It's been awhile since Thad Matta has had a defensive anchor in the middle. Failed projects like Amir Williams were preceded by offense-first players such as Jared Sullinger. With the arrival of 4-star center Daniel Giddens out of Oak Hill, that will change.
Though he is an excellent defender, don't think that Giddens is an offensive liability. There's a reason he is rated as the #10 center in the Class of 2015 by ESPN. Giddens has incredible athleticism, and can already finish with authority. But it is his defense that makes him stand out. At 6'10" and 240 pounds, Giddens is long enough that he can be an elite shot blocker and big enough that it is nearly impossible to move him off the block--let alone score on him.
Oak Hill is always close to a high school all-star team and Giddens played with a veritable who's-who of Division I prospects during his senior year. With Giddens manning the middle, the Warriors won their first 46 games before falling to Ben Simmons and Montverde in the finals of the Dick's National High School Tournament. Dwayne Bacon (Florida State), Andrew Fleming (Iowa), Terrence Phillips (Missouri), and Joshua Reaves (Penn State) all will be joining Giddens at the next level.
Prior to his season at Oak Hill, Giddens played at Wheeler (Ga.) with 5-star recruit Jaylen Brown (Cal). In his junior season he was already dominant enough to average a double-double, tallying 12 points, 10 rebounds, and four blocks per game. Giddens has international experience as well. In 2014 he played for Team USA in the FIBA U-16 Americas Championship and took home a gold medal. The Americans won all five games by an average of 53.4 points.
Why does all of this matter? Giddens has already played with and against the best players in the country, and the transition to college competition should be seamless. This is especially important since Ohio State is playing an uncharacteristically difficult non-conference schedule, including games against Kentucky, Virginia, Connecticut, Memphis, and Louisiana Tech.
How He'll Fit at Ohio State
There's a trio of centers that Matta can turn to and I'll talk more about Trevor Thompson and David Bell later in this series. Giddens should be the starter from Day One and Thompson will spell him from time to time. There won't be a lot asked of Giddens offensively (at least initially), but a frontcourt pairing of Giddens and Jae'Sean Tate can stifle teams defensively.
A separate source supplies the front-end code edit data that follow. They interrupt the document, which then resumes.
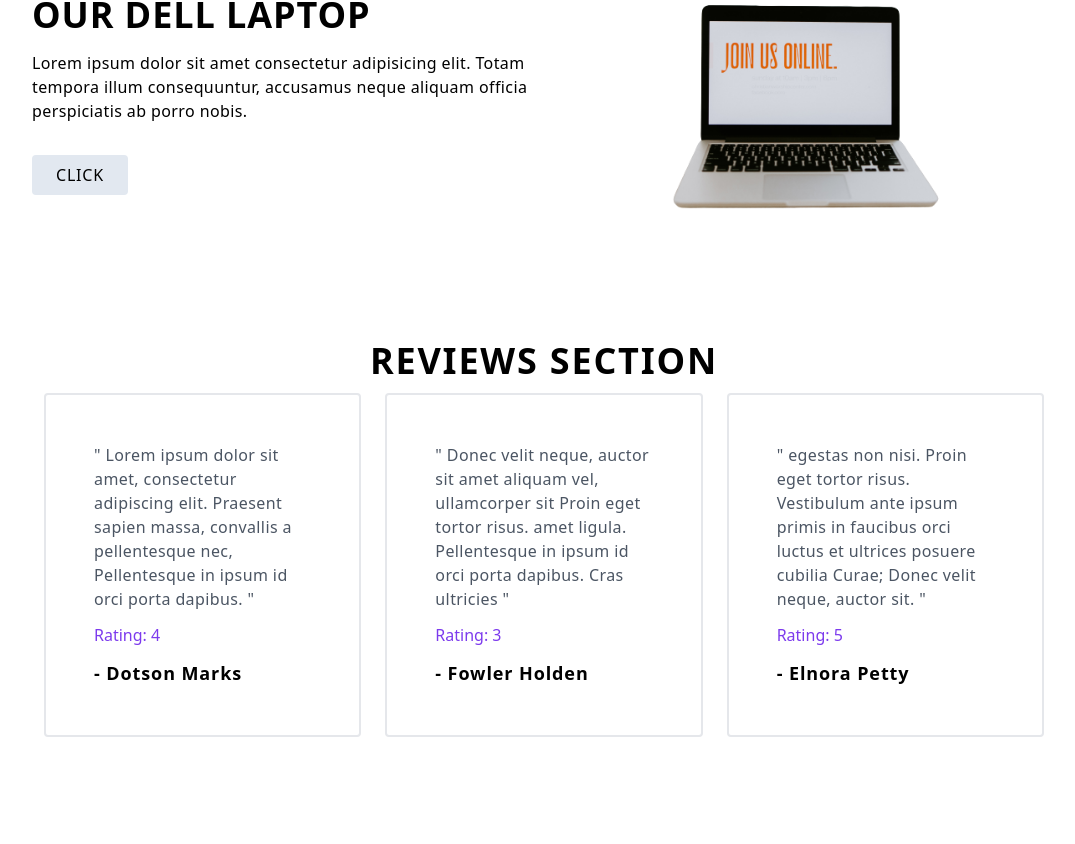
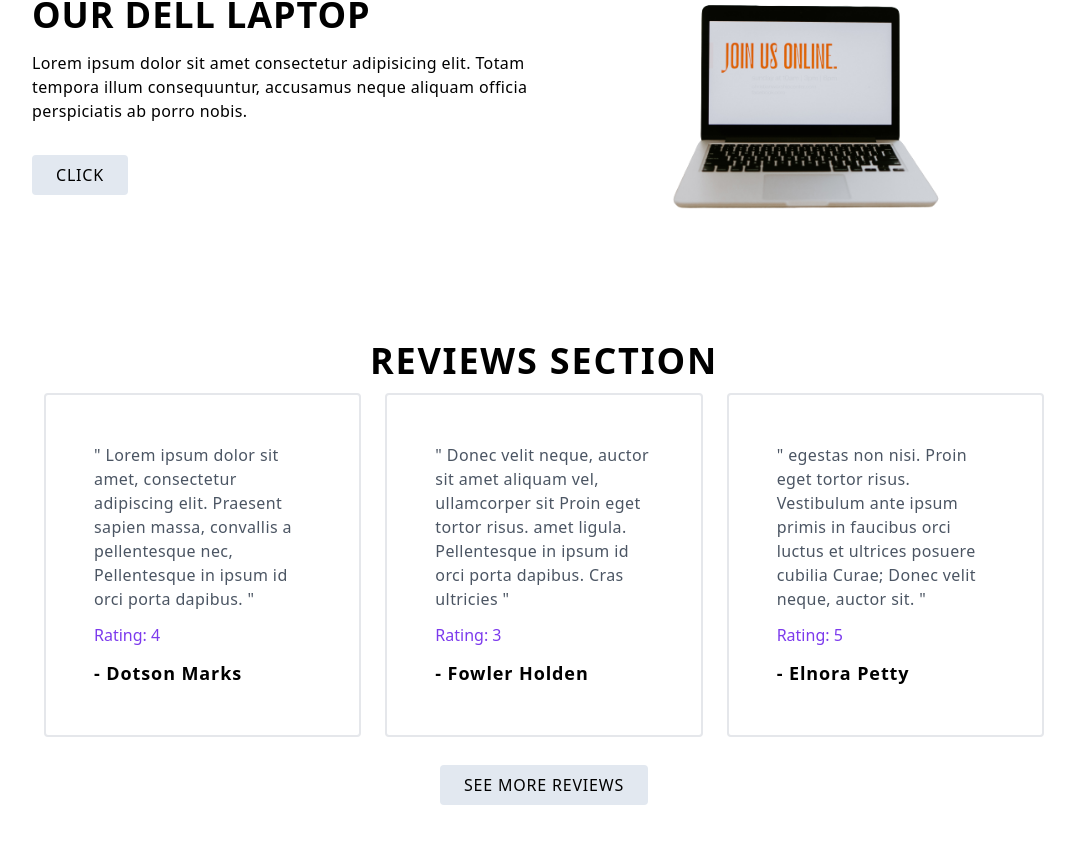
Before and after one commit to sayedmdsafwan/laptop-reviews-react, a React (Create React App) app: page / in a window 1280 px wide. Shown: the part 240-1084 px from the top of the page, without its empty margins (96-1171 px from the left). Before the commit the page ends 989 px from the top, so only its background shows below. Built offline with nearby package versions, Linux system fonts and the light colour scheme.

Commit message:
fix responsiveness

```diff
--- a/src/components/Home/Home.js
+++ b/src/components/Home/Home.js
@@ -1,3 +1,4 @@
+import { Link } from "react-router-dom";
 import image from "../../assets/lapt-removebg.png";
 import useReviews from "../../hooks/useReviews";
 import Review from "../Review/Review";
@@ -8,7 +9,7 @@
     return (
         <div className="w-4/5 mx-auto">
             {/* header part complete */}
-            <div className="grid grid-cols-2 py-24 items-center  ">
+            <div className="grid lg:grid-cols-2 grid-cols-1 py-24 items-center  ">
                 <div>
                     <h1 className="text-4xl font-bold uppercase tracking-wide my-4 ">
                         See all reviews about our dell laptop
@@ -28,16 +29,24 @@
             </div>
 
             {/* reviews part  */}
-            <div className="cards">
+            <div className="mb-8">
                 <h1 className="text-4xl font-bold uppercase tracking-wider text-center">
                     Reviews Section
                 </h1>
-                <div className="grid grid-cols-3">
+                <div className="grid lg:grid-cols-3 grid-cols-1">
                     {reviews
                         .map((review) => (
                             <Review review={review} key={review.id}></Review>
                         ))
                         .slice(0, 3)}
+                </div>
+                <div className="flex justify-center">
+                    <Link
+                        to="/reviews"
+                        className="px-6 py-2 uppercase my-4 tracking-wider rounded bg-slate-200 duration-200 hover:bg-black hover:text-white"
+                    >
+                        See More Reviews
+                    </Link>
                 </div>
             </div>
         </div>
--- a/src/components/Reviews/Reviews.js
+++ b/src/components/Reviews/Reviews.js
@@ -6,7 +6,7 @@
     const [reviews, setReviews] = useReviews();
 
     return (
-        <div className="w-4/5 mx-auto my-8 grid grid-cols-3">
+        <div className="w-4/5 mx-auto my-8 grid lg:grid-cols-3 grid-cols-1">
             {reviews.map((review) => (
                 <Review review={review} key={review.id}></Review>
             ))}
```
Giddens is still a work in progress at the offensive end. He can finish from the post and is athletic enough to throw down alley-oops (as he did countless times on feeds from Phillips at Oak Hill), but the development of a reliable 12-15 foot jumper would do wonders for Ohio State's spacing. Tate is an offensive liability outside of the paint and Matta can't afford to play Giddens and Tate simultaneously if neither can knock down a jump shot. Giddens' development over the next couple of years is crucial, and will determine whether or not he can be a star at Ohio State. I know all too well what can happen with a big man with gobs of athleticism fails to develop--you end up with Hanner Mosquera-Perea.